It was reported in one Politico letter: “Rome and Berlin are at loggerheads over the Commission’s Green Deal Industrial Plan, which will loosen state aid rules to make European firms more competitive in the wake of the U.S.’s Inflation Reduction Act. While Germany largely backs the Berlaymont’s plan, Italy fears the overhaul of state aid rules will favor countries with the deepest pockets and fragment the EU single market. In a “non-paper” seen by POLITICO, Rome called on the Commission to support EU businesses by “re-prioritizing’’ funds under the national Recovery and Resilience plans and cohesion policies.”
In a separate newsletter, Politico wrote: “The Commission plan is facing major criticism because it’s largely drawing from existing, not new, funding (more on that below) — and it risks pitting smaller countries in the bloc against the likes of Germany and France over fears the bulk of the subsidies will benefit the biggest EU powers.”
3 thoughts on “European Commission announces the Green Deal Industrial Plan: putting Europe’s net-zero industry in the lead”
It does seem that this excellent initiative is already falling foul of opposition from several key Governments, plus some antipathy in the European Parliament.
It’s still early days but, yes,you are right. Obviously, some countries will never be satisfied. And a couple of the big ones don’t want anyone — including the Commission –= to “interfere” with their prize industrial base. But this is probably a case where an EU-wide approach is best.

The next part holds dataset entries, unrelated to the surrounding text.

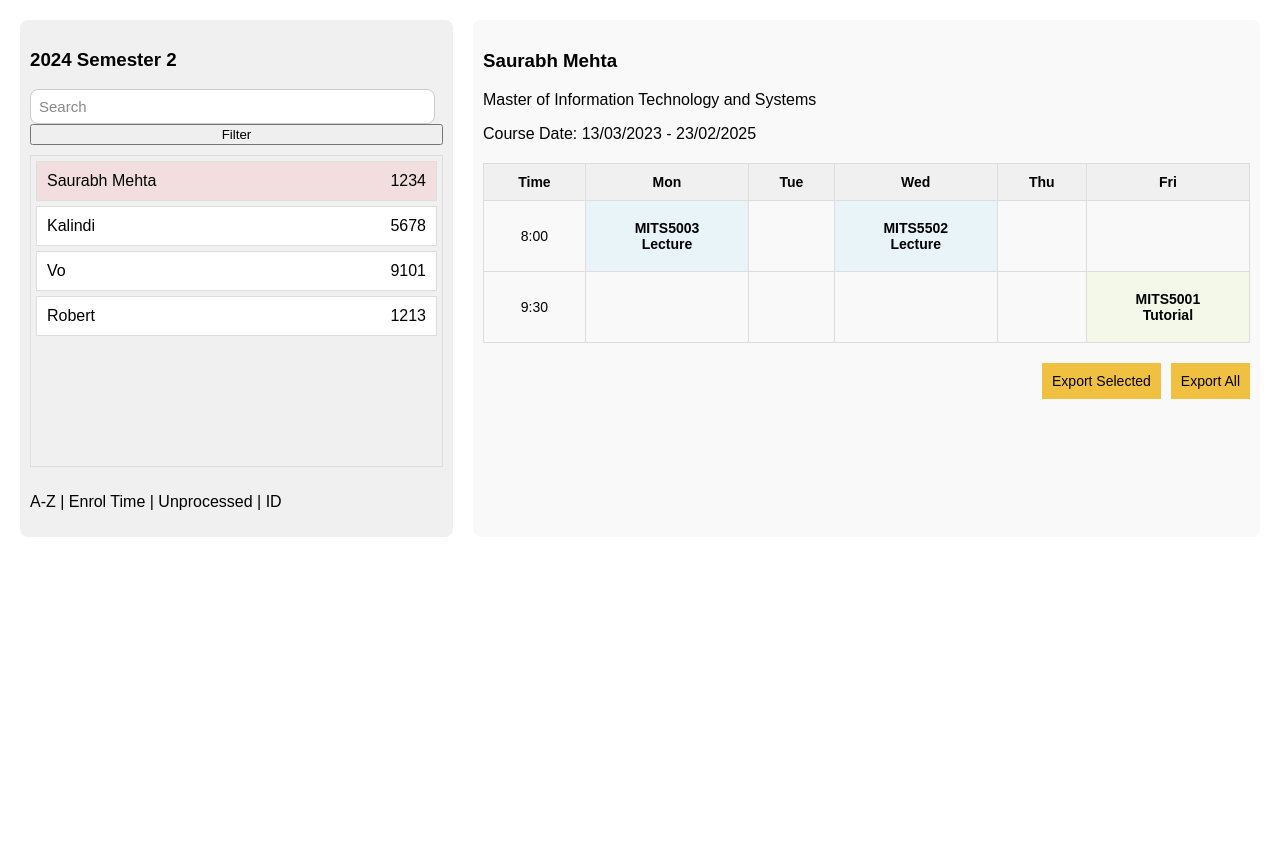
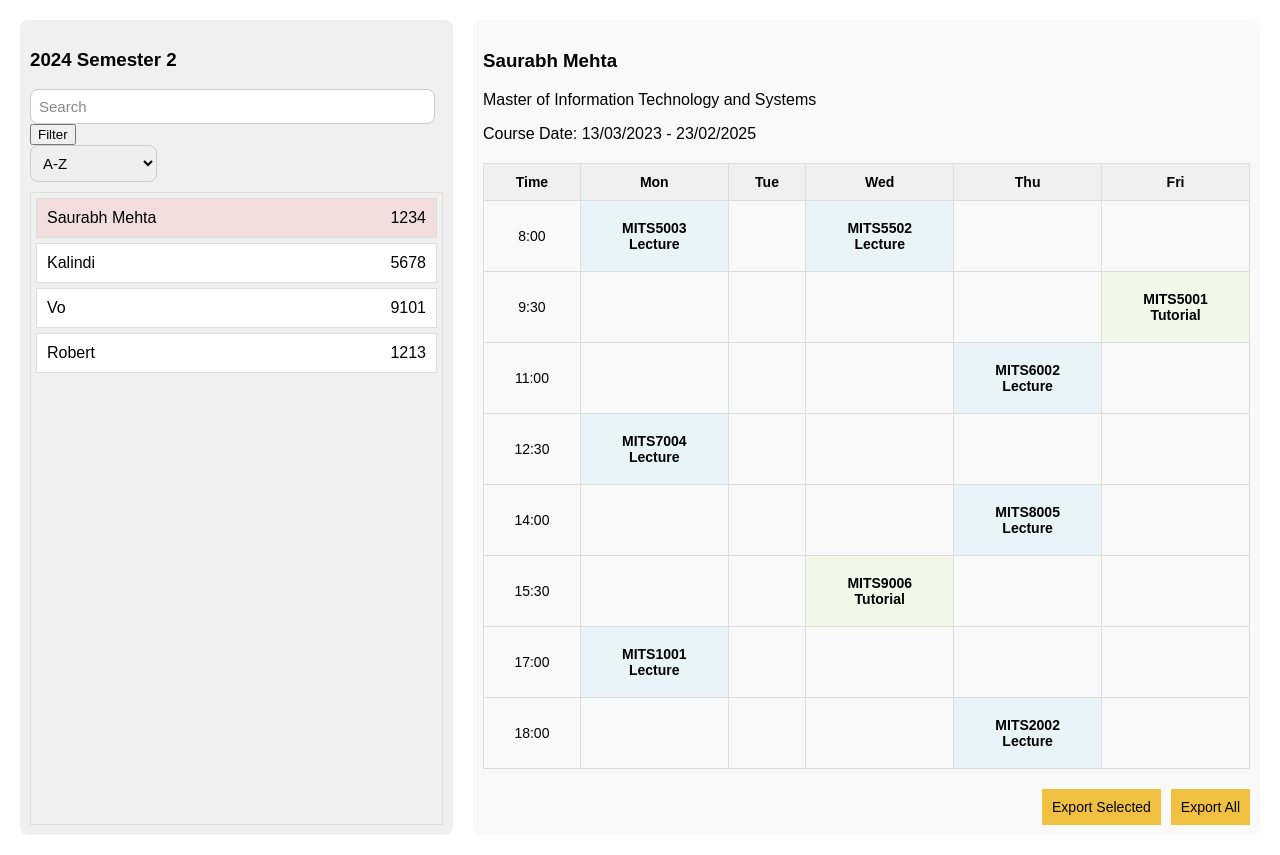
Before and after one commit to dinosauryeo/IT-project, a Flask app: page /student in a window 1280 px wide. Shown: the part 180-1035 px from the top of the page. Before the commit the page ends 717 px from the top, so only its background shows below. Run offline with Flask 3, Linux system fonts and the light colour scheme.

Commit message:
beautify the student UI

```diff
--- a/templates/student.html
+++ b/templates/student.html
@@ -39,7 +39,19 @@
             <div class="left-bar">
                 <h3>2024 Semester 2</h3>
                 <input type="text" id="search-student" placeholder="Search">
+
+                <!-- Filter with dropdown options -->
+                <div class="filter-container">
                     <button id="filter-button">Filter</button>
+                    <div class="dropdown-content">
+                        <select id="filter-options">
+                            <option value="az">A-Z</option>
+                            <option value="enrol-time">Enrol Time</option>
+                            <option value="unprocessed">Unprocessed</option>
+                            <option value="id">ID</option>
+                        </select>
+                    </div>
+                </div>
 
                 <!-- Scrollable container for the student list -->
                 <div class="student-list">
@@ -57,13 +69,7 @@
                     </div>
                     <!-- More students here -->
                 </div>
-
-                <!-- Filter options -->
-                <div class="filter-options">
-                    <p>A-Z | Enrol Time | Unprocessed | ID</p>
             </div>
-            </div>
-
 
             <!-- Right Bar (Student Details & Timetable) -->
             <div class="right-bar">
@@ -87,7 +93,7 @@
                             </tr>
                         </thead>
                         <tbody>
-                            <!-- Example row: 8:00 AM -->
+                            <!-- Example rows extending until 6:00 PM -->
                             <tr>
                                 <td>8:00</td>
                                 <td class="lecture">MITS5003<br>Lecture</td>
@@ -96,7 +102,6 @@
                                 <td></td>
                                 <td></td>
                             </tr>
-                            <!-- Example row: 9:30 AM -->
                             <tr>
                                 <td>9:30</td>
                                 <td></td>
@@ -105,7 +110,54 @@
                                 <td></td>
                                 <td class="tutorial">MITS5001<br>Tutorial</td>
                             </tr>
-                            <!-- More rows here -->
+                            <tr>
+                                <td>11:00</td>
+                                <td></td>
+                                <td></td>
+                                <td></td>
+                                <td class="lecture">MITS6002<br>Lecture</td>
+                                <td></td>
+                            </tr>
+                            <tr>
+                                <td>12:30</td>
+                                <td class="lecture">MITS7004<br>Lecture</td>
+                                <td></td>
+                                <td></td>
+                                <td></td>
+                                <td></td>
+                            </tr>
+                            <tr>
+                                <td>14:00</td>
+                                <td></td>
+                                <td></td>
+                                <td></td>
+                                <td class="lecture">MITS8005<br>Lecture</td>
+                                <td></td>
+                            </tr>
+                            <tr>
+                                <td>15:30</td>
+                                <td></td>
+                                <td></td>
+                                <td class="tutorial">MITS9006<br>Tutorial</td>
+                                <td></td>
+                                <td></td>
+                            </tr>
+                            <tr>
+                                <td>17:00</td>
+                                <td class="lecture">MITS1001<br>Lecture</td>
+                                <td></td>
+                                <td></td>
+                                <td></td>
+                                <td></td>
+                            </tr>
+                            <tr>
+                                <td>18:00</td>
+                                <td></td>
+                                <td></td>
+                                <td></td>
+                                <td class="lecture">MITS2002<br>Lecture</td>
+                                <td></td>
+                            </tr>
                         </tbody>
                     </table>
                 </div>
@@ -116,8 +168,6 @@
                     <button onclick="exportAll()">Export All</button>
                 </div>
             </div>
-
-
         </div>
     </div>
 
```
Lines whose indentation alone changed are shown as unchanged.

We’ll see
See the latest reaction — https://www.euractiv.com/section/energy-environment/news/france-eager-to-discuss-funding-of-eus-new-green-industry-plan/?utm_source=piano&utm_medium=email&utm_campaign=9722&pnespid=pqhiGi9eNb1CwvncumS1HMyDuEy_UYMmdeixwbR6tAdm2Tcs.XWbNPAuulWDrgYWq8k0DEl37A